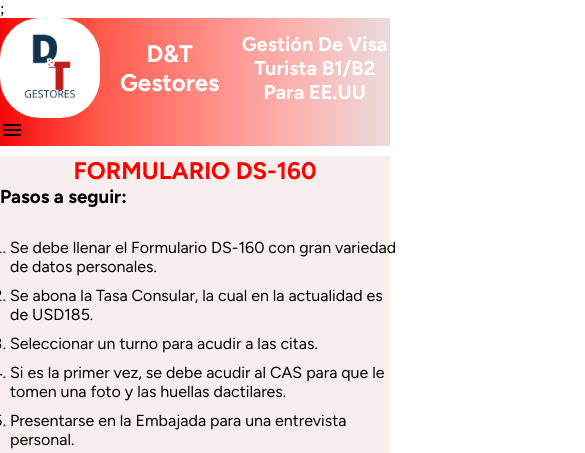
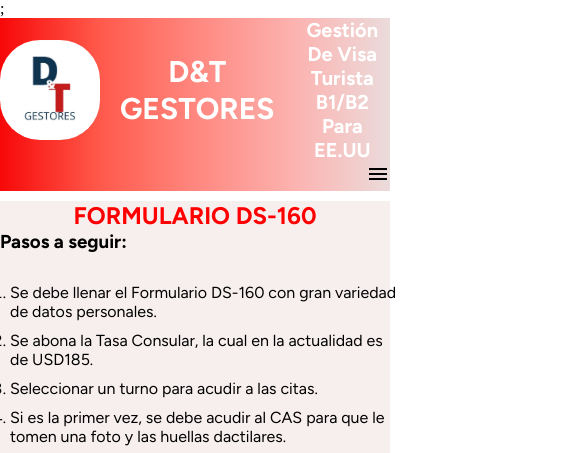
Before and after one commit to danielermel99/proyecto-final, a website: page pages/formulario-ds-160.html in a window 390 px wide. Shown: the top 453 px of the page, 585 px wide, since content can reach past the window. Drawn offline with Linux system fonts and the light colour scheme.

Commit message:
arreglos entrega final

```diff
--- a/scss/base/_reset.scss
+++ b/scss/base/_reset.scss
@@ -9,6 +9,7 @@
 header{
     background-image: linear-gradient(to right, #f70808, #ff584a, #ff877f, #fcb2af, #ebdbdb);
     width: 100%;
+    font-size: map-get($fuentes , l );
     position: sticky;
     top: 0;
     font-family: "Figtree", sans-serif;
@@ -23,7 +24,7 @@ header{
     h1{
     color: map-get($color , color1 );
     text-align: center;
-    text-transform: capitalize;
+    text-transform: uppercase;
 }
     h2{
         color:map-get($color , color1 );
@@ -74,6 +75,7 @@ nav #toogle, nav label{
 
 
     .tracking-in-expand-fwd {
+      position: initial;
         -webkit-animation: tracking-in-expand-fwd 1000ms ease-in-out 100ms both;
          animation: tracking-in-expand-fwd 1000ms ease-in-out 100ms both;
         text-transform: uppercase;
--- a/scss/layout/_formulario.scss
+++ b/scss/layout/_formulario.scss
@@ -30,9 +30,6 @@
     font-size: 20px;
     background-color: rgb(227, 54, 54);
     }
-    .infoContacto{
-        transform: translate(1000px);
-    }
 }
 .clientes{
     margin-top: 110px;
--- a/scss/layout/media/_media1024.scss
+++ b/scss/layout/media/_media1024.scss
@@ -1,6 +1,6 @@
 @media (max-width:1024px) {
-    header h1{
-     text-align: center;
+    header {
+     text-align: right;
      background-position: center;
      font-size: map-get($fuentes , m );
 
--- /dev/null
+++ b/scss/layout/media/_media640.scss
@@ -0,0 +1,6 @@
+@media (max-width: 640px){
+
+.main-index{
+    margin-bottom: 250px;
+}
+}
--- a/scss/layout/media/_media768.scss
+++ b/scss/layout/media/_media768.scss
@@ -1,4 +1,22 @@
 @media (max-width: 768px){
+
+    header h1{
+        background-position: right;
+        font-size: 30px;
+    }
+    header h2{
+        font-size: 20px;
+    }
+    .navBar li a {
+    background-color: red;
+    color: white;
+    gap: 20px;
+    }
+    .main-index{
+    margin-bottom: 10px;
+    }
+
+
     nav .menu{
         width: 100%;
         height: 0;
@@ -16,25 +34,5 @@
     nav #toogle:checked ~ .menu{
         height: 100%;
     }
+
 }
-
-
-
-
-
-
-    header h1{
-        background-position: right;
-        font-size: 24px;
-    }
-    header h2{
-        font-size: 20px;
-    }
-    .navBar li a {
-    background-color: red;
-    color: white;
-    gap: 20px;
-}
-.main-index{
-    margin-bottom: 250px;
-}
--- a/scss/style.scss
+++ b/scss/style.scss
@@ -17,4 +17,5 @@
 
 @import "./layout/media/media1024";
 @import "./layout/media/media768";
+@import "./layout/media/media640";
 @import "./layout/media/media425"
```
Also changed, not shown: css/style.css.
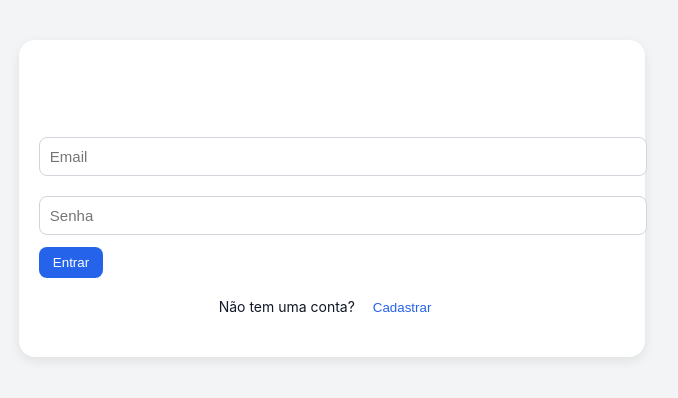
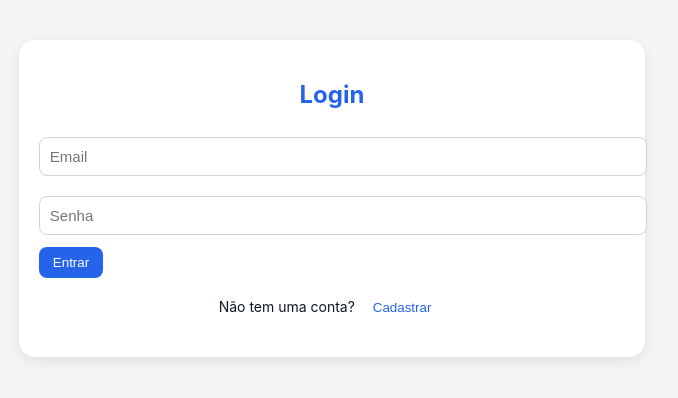
Before and after one commit to thiagoaugusto-code/MicroHabits, a React app in the folder frontend/: page / in a window 1280 px wide. Shown: the top 398 px of the page, without its empty margins (348-1026 px from the left). Built offline with nearby package versions, Linux system fonts and the light colour scheme; the HTML template or start-up script is replaced by a standard one.

Commit message:
style: button habits

```diff
--- a/frontend/src/components/Css/HabitsList.css
+++ b/frontend/src/components/Css/HabitsList.css
@@ -1,23 +1,7 @@
-body {
-  background-color: #000000c0;
-  display: flex;
-  justify-content: center;
-  align-items: flex-start;
-  min-height: 100vh;
-  margin: 0;
-  padding-top: 40px;
-}
 
-/* ----- Estrutura geral ----- */
-.habits-container {
-  max-width: 800px;
-  margin: 0 auto;
-  padding: 20px;
-  font-family: "Inter", sans-serif;
-}
 
 h2 {
-  color: #fff;
+  color: #2563eb;
   text-align: center;
   margin-bottom: 20px;
 }
@@ -38,24 +22,6 @@ h2 {
   border: 1px solid #ccc;
   flex: 1;
   width: auto;
-}
-
-button {
-  padding: 8px 12px;
-  border: none;
-  border-radius: 6px;
-  background-color: #4CAF50;
-  color: white;
-  cursor: pointer;
-  transition: 0.3s;
-}
-
-.logout{
-    background-color: red;
-    transition: 0.3s;
-}
-.logout:hover{
-    background-color: darkred;
 }
 
 button:hover {
```
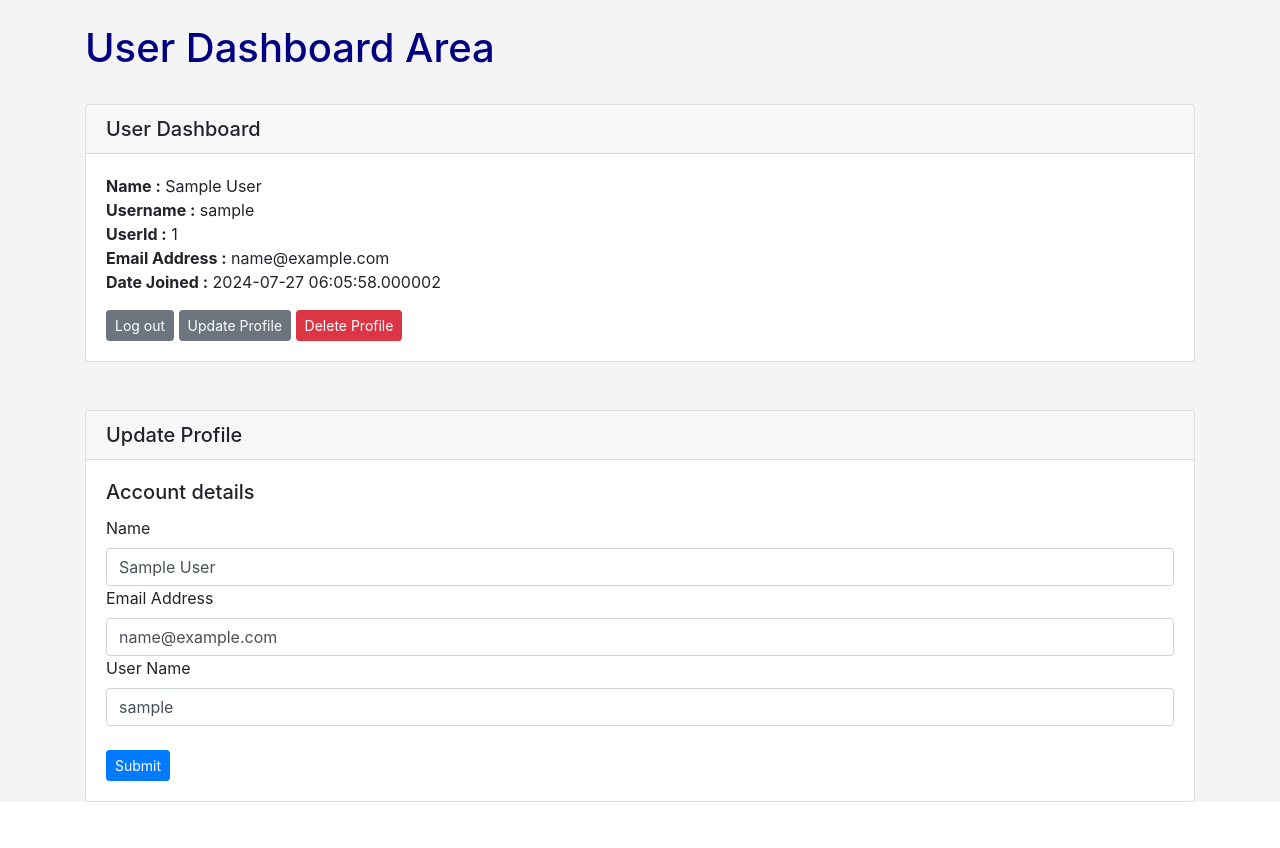
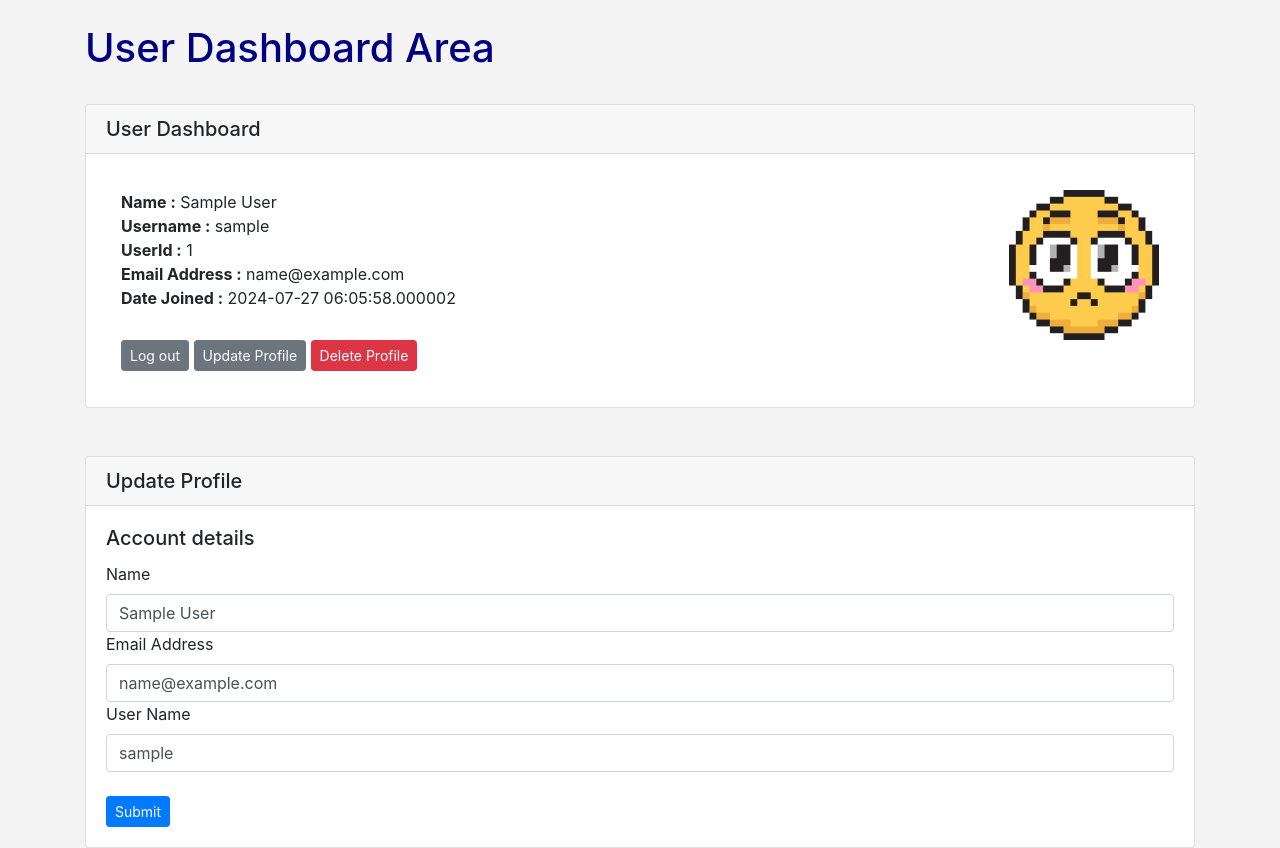
Before and after one commit to dan-sys/flask-blog, a Flask app: page /dashboard in a window 1280 px wide. Shown: the part 56-904 px from the top of the page. Before the commit the page ends 858 px from the top, so only its background shows below. Run offline with Flask 3, Linux system fonts and the light colour scheme; the visitor is signed in with stand-in values (Sample User, id 1); parts of the project's set-up code (start-up, migrations or seed data) failed here and were passed over; some libraries are stand-ins or nearby versions.

Commit message:
set up default profile pic for  users

```diff
--- a/templates/dashboard.html
+++ b/templates/dashboard.html
@@ -17,15 +17,26 @@
         <h5 class="card-header">User Dashboard</h5>
         <div class="card-body">
           <p class="card-text">
+            <div class="container">
+              <div class="row">
+                <div class="col-8">
                   <strong>Name :</strong> {{ current_user.name }} <br/>
                   <strong>Username :</strong>  {{ current_user.username }} <br/>
                   <strong>UserId :</strong>  {{ current_user.id }} <br/>
                   <strong>Email Address :</strong>  {{ current_user.email }} <br/>
                   <strong>Date Joined :</strong>   {{ current_user.date_added }} <br/>
-          </p>
+                </div>
+
+
+                <div class="col-4"> <img src="{{ url_for('static',filename='images/default_profile_pic.png') }}" width="150" style="float:right">
+                </div>
+              </div>
               <a href="{{ url_for('logout')}}" class="btn btn-secondary btn-sm">Log out</a>
               <a href="{{ url_for('update_user',id=current_user.id)}}" class="btn btn-secondary btn-sm">Update Profile</a>
               <a href="{{ url_for('delete_user',id=current_user.id)}}" class="btn btn-danger btn-sm">Delete Profile</a>
+            </div>
+          </p>
+
         </div>
     </div>
     <br/>
```
Also changed, not shown: static/images/default_profile_pic.png (added). Lines whose indentation alone changed are shown as unchanged.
· · · ·
Your objective. For the string "width", show each line of the entries above where it occurs.

Response to the exercise.
     width: 100%;
 @media (max-width:1024px) {
+@media (max-width: 640px){
 @media (max-width: 768px){
         width: 100%;
-  max-width: 800px;
   width: auto;
+                <div class="col-4"> <img src="{{ url_for('static',filename='images/default_profile_pic.png') }}" width="150" style="float:right">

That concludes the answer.